■ **Exercise goal**
Scan the entries below for the word "clustering" and copy every line where it turns up.
※
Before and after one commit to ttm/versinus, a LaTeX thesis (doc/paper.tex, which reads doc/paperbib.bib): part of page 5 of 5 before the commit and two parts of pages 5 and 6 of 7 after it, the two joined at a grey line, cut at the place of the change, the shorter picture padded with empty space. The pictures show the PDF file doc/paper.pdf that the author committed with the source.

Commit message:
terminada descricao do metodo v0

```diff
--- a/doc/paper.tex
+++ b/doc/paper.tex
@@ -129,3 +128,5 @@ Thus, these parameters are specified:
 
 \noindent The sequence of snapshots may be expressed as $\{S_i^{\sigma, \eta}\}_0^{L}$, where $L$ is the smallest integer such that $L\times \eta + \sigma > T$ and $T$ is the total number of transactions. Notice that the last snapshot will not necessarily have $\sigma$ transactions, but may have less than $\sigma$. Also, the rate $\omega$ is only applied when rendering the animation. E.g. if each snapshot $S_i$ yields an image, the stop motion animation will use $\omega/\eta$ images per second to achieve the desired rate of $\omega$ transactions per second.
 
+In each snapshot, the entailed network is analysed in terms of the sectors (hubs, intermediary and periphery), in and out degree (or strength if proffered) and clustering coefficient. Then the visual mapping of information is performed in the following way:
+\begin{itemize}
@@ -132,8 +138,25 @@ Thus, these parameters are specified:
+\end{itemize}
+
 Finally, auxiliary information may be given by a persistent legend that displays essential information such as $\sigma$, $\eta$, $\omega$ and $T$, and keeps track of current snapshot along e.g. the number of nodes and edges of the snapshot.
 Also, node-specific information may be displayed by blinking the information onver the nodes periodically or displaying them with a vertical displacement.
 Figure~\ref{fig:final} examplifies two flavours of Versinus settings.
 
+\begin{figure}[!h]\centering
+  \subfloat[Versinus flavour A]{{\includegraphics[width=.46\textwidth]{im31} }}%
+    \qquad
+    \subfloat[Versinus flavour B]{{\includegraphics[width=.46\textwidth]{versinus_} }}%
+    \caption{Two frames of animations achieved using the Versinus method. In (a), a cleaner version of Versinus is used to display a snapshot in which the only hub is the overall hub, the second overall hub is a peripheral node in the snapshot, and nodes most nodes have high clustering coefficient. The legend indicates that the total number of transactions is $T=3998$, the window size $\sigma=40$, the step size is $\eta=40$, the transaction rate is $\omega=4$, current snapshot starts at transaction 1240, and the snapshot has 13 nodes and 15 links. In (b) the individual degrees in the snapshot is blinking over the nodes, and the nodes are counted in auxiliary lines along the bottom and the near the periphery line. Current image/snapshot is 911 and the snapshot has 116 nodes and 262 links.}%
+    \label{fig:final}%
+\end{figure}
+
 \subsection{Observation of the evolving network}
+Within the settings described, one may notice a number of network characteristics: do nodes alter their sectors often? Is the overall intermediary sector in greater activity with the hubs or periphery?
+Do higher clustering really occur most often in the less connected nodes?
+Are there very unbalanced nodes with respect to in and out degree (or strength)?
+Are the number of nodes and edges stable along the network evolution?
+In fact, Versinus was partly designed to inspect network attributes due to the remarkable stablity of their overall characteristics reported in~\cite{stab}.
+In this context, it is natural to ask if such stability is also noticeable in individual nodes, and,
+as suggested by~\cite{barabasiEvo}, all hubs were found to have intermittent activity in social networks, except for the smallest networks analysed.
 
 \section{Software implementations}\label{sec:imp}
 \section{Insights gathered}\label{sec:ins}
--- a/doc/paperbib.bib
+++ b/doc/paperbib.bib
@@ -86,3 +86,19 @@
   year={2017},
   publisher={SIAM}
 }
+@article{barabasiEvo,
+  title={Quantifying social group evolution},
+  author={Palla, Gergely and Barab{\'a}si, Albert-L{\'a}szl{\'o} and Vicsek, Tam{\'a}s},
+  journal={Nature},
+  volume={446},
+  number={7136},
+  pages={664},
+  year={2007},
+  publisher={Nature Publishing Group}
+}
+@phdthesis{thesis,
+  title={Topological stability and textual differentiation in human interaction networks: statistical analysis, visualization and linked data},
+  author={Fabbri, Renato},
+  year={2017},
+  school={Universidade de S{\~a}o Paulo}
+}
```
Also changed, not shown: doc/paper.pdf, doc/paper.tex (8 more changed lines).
※
■ **The answer**
+In each snapshot, the entailed network is analysed in terms of the sectors (hubs, intermediary and periphery), in and out degree (or strength if proffered) and clustering coefficient. Then the visual mapping of information is performed in the following way:
+    \caption{Two frames of animations achieved using the Versinus method. In (a), a cleaner version of Versinus is used to display a snapshot in which the only hub is the overall hub, the second overall hub is a peripheral node in the snapshot, and nodes most nodes have high clustering coefficient. The legend indicates that the total number of transactions is $T=3998$, the window size $\sigma=40$, the step size is $\eta=40$, the transaction rate is $\omega=4$, current snapshot starts at transaction 1240, and the snapshot has 13 nodes and 15 links. In (b) the individual degrees in the snapshot is blinking over the nodes, and the nodes are counted in auxiliary lines along the bottom and the near the periphery line. Current image/snapshot is 911 and the snapshot has 116 nodes and 262 links.}%
+Do higher clustering really occur most often in the less connected nodes?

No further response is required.